What Inspires You?

AlmostProductiveOn more than one occasion, I’ve hit a wall creatively and just shut down.  I can’t write. I can’t edit. I can’t even do crosswords puzzles because the words just will not flow.

When that happens, I start searching for inspiration. It’s not an easy quest. Wine and chocolate can only take me so far.  Sunsets are good– though at times they inspire melancholy more than zeal. Travel can be inspiring after time, but it is often tiring and complicated (for me, at least) to write on the road. And, as we discovered last week, penguins are emotional pick me ups, but don’t necessarily inspire novels– at least not yet.

Lately, I’ve been watching someone do something he loves. Seeing him work, watching him create– it has been inspiring in some unexpected ways. It’s not that I’m now driven to try to do what he is doing, but rather I’m now trying to figure out ways to do what I do better.  Even in complicated creative situations, I’m now trying to find the positive moments and enjoy the little victories along the way.

What inspires you to keep going? What inspires you to be creative, or productive, or exploratory? Is it something within you, or do you look to external factors for your spark?

4 comments on “What Inspires You?”

  1. Kas Thomas Reply

    On a good day, it’s like the words write themselves. The characters tell me what to write. Their situations dictate their responses (whether verbal or non-).

    On a bad day, when I’m blocked, I turn to favorite books and movies (sometimes songs) that I *know* will elicit a gut response. I’ll read a few pages of Flowers for Algernon. Reenact, in my head, a scene from The English Patient (or a dozen other films that “do it for me”).

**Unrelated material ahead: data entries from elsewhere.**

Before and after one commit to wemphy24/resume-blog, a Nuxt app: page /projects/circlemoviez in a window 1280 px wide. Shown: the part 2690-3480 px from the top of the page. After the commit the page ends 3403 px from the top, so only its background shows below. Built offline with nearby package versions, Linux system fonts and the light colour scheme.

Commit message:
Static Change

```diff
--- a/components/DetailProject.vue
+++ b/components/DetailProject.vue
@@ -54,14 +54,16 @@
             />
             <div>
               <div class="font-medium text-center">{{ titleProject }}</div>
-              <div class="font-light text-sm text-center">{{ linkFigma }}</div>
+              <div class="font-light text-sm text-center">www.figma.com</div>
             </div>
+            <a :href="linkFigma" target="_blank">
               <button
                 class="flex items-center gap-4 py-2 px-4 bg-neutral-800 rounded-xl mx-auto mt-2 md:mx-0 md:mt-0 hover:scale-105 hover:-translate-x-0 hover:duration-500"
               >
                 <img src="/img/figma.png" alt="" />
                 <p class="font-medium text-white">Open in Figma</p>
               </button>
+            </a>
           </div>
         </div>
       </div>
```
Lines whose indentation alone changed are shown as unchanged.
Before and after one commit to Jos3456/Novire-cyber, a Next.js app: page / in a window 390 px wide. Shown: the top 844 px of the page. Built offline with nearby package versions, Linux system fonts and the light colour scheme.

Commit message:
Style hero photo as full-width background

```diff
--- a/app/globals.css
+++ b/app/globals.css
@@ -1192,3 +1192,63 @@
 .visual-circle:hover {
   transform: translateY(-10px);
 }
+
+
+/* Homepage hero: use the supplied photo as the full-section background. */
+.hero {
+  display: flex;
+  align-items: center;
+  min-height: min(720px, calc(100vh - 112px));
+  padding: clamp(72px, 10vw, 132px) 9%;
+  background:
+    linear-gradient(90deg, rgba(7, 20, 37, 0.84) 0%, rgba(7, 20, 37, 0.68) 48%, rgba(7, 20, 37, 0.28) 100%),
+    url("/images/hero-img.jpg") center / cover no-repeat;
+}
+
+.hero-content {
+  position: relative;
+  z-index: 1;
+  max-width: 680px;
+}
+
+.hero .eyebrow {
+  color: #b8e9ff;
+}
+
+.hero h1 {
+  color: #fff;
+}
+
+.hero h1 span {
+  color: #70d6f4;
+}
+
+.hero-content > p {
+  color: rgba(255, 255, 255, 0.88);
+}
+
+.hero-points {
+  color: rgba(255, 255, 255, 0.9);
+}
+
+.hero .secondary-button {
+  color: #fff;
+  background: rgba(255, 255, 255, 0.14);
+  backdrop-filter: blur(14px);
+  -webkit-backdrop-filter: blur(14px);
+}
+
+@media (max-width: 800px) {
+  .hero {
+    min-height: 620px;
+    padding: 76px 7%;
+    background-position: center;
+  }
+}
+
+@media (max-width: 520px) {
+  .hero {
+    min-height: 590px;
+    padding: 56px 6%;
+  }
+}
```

    On good days I purposely set aside “easy bits” that I know I can write, without trouble, even on a bad day. I’ll store these up, keep ’em ready, for the slow days. When a slow day comes, I dig through the bag of bits and work on one.

    Otherwise I’ll go back and take more notes on characters, situations, snippets of dialog, visuals. I have a random-notes file open in Wordpad, always, just for jotting ideas down. I’ll work on the never-finished outline for whatever I’m doing. Maybe summarize what I’m doing in a series of one-liners. If it’s a book, one one-liner per chapter. Screenplay? A one-liner per scene. Kind of like writing a 25-word tagline for the chapter or scene instead of for the whole project. Underneath each one-line summary, I list random thoughts/notes/snippets.

    Or I’ll engage in creative procrastination. My fave technique at the moment is bouncing ideas off my best friend via a salvo of annoying e-mails.

    My experience has been that if you accumulate enough random thoughts (written down), eventually they are no longer random; they just were when you wrote them down. Ultimately they either get used or show you why something won’t work, or carry you to the next level somehow. Nothing’s really wasted.

    • KateDating Reply

      These are terrific ideas. Thank you for sharing them! I need to get in the practice of taking notes and writing down snippets of ideas even if it isn’t automatically apparent how they will be used. I have a bad habit of discarding ideas that don’t seem to have meaning/use right away.

  2. Kas Thomas Reply

    On a good day, it’s like the words write themselves. The characters tell me what to write. Their situations dictate their responses (whether verbal or non-).

    On a bad day, when I’m blocked, I turn to favorite books and movies (sometimes songs) that I *know* will elicit a gut response. I’ll read a few pages of Flowers for Algernon. Reenact, in my head, a scene from The English Patient (or a dozen other films that “do it for me”).

    On good days I purposely set aside “easy bits” that I know I can write, without trouble, even on a bad day. I’ll store these up, keep ’em ready, for the slow days. When a slow day comes, I dig through the bag of bits and work on one.

    Otherwise I’ll go back and take more notes on characters, situations, snippets of dialog, visuals. I have a random-notes file open in Wordpad, always, just for jotting ideas down. I’ll work on the never-finished outline for whatever I’m doing. Maybe summarize what I’m doing in a series of one-liners. If it’s a book, one one-liner per chapter. Screenplay? A one-liner per scene. Kind of like writing a 25-word tagline for the chapter or scene instead of for the whole project. Underneath each one-line summary, I list random thoughts/notes/snippets.

    Or I’ll engage in creative procrastination. My fave technique at the moment is bouncing ideas off my best friend via a salvo of annoying e-mails.

    My experience has been that if you accumulate enough random thoughts (written down), eventually they are no longer random; they just were when you wrote them down. Ultimately they either get used or show you why something won’t work, or carry you to the next level somehow. Nothing’s really wasted.

    • KateDating Reply

      These are terrific ideas. Thank you for sharing them! I need to get in the practice of taking notes and writing down snippets of ideas even if it isn’t automatically apparent how they will be used. I have a bad habit of discarding ideas that don’t seem to have meaning/use right away.

Leave a Reply

Your email address will not be published. Required fields are marked *